> _Task to carry out_
Check each line of the entries for "onClick" and report the ones that have it.
Start of Records shown
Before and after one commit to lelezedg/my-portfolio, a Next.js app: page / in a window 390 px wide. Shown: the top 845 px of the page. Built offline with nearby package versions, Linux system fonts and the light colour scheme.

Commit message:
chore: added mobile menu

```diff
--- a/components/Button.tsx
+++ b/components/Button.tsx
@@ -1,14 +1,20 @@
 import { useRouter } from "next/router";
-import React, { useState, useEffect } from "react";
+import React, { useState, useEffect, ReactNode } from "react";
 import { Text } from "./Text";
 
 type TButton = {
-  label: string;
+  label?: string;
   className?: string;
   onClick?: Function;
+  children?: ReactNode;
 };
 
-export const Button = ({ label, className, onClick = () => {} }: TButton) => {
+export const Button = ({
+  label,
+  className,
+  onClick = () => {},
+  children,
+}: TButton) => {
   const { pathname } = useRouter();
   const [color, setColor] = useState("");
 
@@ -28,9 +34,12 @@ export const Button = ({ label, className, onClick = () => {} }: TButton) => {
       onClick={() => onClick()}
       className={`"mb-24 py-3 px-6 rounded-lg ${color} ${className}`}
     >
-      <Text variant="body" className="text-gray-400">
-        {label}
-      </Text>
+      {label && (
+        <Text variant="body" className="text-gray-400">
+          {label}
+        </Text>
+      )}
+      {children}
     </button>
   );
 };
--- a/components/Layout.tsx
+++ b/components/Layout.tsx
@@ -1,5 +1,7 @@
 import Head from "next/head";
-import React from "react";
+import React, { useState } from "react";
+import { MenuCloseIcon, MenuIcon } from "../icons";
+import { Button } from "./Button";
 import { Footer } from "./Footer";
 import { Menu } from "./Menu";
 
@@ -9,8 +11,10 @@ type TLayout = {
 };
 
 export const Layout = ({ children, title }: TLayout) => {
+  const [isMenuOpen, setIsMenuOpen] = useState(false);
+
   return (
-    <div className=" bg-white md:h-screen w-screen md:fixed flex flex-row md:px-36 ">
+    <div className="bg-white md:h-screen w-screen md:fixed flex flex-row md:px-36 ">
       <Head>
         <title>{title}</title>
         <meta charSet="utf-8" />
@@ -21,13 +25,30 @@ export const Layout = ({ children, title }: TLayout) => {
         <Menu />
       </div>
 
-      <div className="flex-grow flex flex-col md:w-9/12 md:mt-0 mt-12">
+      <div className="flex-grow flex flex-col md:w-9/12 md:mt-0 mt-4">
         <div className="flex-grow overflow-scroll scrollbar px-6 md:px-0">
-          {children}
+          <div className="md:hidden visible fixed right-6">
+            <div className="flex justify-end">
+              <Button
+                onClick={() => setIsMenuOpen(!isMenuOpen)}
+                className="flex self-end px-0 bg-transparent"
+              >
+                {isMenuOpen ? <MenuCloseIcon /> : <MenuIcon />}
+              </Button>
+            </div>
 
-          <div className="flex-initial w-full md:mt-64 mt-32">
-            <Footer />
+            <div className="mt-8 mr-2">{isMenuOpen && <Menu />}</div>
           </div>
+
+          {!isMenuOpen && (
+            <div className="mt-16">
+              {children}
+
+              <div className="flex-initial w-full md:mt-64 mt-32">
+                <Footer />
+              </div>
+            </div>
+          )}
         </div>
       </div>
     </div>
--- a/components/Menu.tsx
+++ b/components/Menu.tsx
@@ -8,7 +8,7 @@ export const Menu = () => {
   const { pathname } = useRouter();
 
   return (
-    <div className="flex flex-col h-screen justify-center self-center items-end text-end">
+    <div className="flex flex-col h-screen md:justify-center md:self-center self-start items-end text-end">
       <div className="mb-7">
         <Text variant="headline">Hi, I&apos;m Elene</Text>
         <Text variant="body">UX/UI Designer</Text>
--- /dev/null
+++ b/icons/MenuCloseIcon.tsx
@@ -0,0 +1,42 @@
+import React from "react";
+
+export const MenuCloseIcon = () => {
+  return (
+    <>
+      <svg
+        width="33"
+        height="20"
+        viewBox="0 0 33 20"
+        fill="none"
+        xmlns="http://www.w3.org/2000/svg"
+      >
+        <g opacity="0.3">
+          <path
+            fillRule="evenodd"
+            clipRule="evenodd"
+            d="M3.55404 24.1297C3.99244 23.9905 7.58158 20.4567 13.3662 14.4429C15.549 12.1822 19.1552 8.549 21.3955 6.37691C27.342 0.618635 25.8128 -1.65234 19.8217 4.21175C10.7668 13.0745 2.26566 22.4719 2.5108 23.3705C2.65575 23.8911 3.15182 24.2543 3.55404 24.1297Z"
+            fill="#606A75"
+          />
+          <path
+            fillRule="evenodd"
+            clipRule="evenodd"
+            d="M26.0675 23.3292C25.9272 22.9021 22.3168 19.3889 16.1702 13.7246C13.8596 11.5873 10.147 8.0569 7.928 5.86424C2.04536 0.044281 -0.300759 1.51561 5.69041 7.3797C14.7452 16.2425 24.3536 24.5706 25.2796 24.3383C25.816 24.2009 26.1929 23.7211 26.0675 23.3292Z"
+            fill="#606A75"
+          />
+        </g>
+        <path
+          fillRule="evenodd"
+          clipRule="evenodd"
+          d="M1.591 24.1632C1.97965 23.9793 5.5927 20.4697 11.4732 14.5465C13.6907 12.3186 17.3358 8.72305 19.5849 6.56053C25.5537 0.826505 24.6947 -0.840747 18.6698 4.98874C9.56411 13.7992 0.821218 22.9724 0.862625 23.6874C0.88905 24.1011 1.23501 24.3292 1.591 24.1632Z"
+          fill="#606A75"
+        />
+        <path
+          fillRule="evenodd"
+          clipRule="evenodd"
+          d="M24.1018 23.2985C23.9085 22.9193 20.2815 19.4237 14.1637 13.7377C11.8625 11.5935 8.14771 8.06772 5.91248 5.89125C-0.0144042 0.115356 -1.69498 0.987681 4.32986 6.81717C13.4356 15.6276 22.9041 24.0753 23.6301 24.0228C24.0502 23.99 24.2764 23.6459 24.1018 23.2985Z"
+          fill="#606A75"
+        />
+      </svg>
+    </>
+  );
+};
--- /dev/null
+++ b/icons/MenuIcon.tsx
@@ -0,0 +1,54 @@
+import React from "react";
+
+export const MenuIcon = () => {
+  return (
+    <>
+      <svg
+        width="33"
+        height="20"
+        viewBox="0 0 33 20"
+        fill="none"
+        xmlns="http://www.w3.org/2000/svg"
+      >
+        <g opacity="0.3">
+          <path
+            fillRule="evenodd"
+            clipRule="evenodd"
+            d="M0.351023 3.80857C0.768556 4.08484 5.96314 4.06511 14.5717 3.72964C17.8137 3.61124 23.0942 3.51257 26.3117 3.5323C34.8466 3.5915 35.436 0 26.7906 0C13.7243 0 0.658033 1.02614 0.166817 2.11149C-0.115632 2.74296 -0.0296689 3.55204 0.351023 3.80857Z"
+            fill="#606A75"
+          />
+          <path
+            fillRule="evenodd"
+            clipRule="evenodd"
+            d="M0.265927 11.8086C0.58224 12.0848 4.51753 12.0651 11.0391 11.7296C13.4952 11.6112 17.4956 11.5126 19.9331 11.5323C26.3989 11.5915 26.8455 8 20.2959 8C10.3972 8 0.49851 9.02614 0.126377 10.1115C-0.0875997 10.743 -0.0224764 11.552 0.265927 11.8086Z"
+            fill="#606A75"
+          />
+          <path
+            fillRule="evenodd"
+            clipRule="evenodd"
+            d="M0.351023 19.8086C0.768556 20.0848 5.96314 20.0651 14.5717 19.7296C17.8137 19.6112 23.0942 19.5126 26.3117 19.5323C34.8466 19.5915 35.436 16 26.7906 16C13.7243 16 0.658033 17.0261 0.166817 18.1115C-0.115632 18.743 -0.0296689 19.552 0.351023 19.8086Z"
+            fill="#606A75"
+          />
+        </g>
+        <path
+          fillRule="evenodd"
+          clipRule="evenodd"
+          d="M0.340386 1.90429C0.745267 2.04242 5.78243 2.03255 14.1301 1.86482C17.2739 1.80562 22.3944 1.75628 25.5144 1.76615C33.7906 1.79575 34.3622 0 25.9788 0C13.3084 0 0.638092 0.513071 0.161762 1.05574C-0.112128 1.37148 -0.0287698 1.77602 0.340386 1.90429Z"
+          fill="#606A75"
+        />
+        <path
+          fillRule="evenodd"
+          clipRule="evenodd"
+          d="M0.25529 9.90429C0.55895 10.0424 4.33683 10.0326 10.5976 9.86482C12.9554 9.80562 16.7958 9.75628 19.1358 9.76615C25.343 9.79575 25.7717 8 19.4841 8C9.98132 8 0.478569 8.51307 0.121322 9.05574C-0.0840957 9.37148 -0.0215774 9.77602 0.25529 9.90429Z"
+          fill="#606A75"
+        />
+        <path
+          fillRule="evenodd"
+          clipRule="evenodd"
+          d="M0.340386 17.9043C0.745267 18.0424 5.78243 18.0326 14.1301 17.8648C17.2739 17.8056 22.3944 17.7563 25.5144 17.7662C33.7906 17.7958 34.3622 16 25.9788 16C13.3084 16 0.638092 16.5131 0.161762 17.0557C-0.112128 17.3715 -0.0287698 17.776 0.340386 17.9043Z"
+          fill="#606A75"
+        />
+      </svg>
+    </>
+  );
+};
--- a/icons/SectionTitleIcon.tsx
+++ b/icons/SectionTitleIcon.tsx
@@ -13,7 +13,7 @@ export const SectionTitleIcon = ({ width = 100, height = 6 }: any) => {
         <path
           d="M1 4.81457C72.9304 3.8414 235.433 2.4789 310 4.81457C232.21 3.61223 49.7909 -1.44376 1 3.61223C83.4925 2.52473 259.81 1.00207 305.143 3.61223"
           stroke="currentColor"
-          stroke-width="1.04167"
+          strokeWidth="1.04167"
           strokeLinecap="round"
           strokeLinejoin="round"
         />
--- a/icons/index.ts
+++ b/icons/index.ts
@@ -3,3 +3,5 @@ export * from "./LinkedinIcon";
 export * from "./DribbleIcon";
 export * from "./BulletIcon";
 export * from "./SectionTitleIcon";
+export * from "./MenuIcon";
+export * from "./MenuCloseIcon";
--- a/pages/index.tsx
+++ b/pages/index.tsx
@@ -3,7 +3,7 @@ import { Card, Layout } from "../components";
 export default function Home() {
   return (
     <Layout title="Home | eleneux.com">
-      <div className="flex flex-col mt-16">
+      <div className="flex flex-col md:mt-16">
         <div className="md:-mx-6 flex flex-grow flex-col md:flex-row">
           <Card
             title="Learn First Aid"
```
End of Records shown
> _Your solution_
   onClick?: Function;
-export const Button = ({ label, className, onClick = () => {} }: TButton) => {
+  onClick = () => {},
@@ -28,9 +34,12 @@ export const Button = ({ label, className, onClick = () => {} }: TButton) => {
       onClick={() => onClick()}
+                onClick={() => setIsMenuOpen(!isMenuOpen)}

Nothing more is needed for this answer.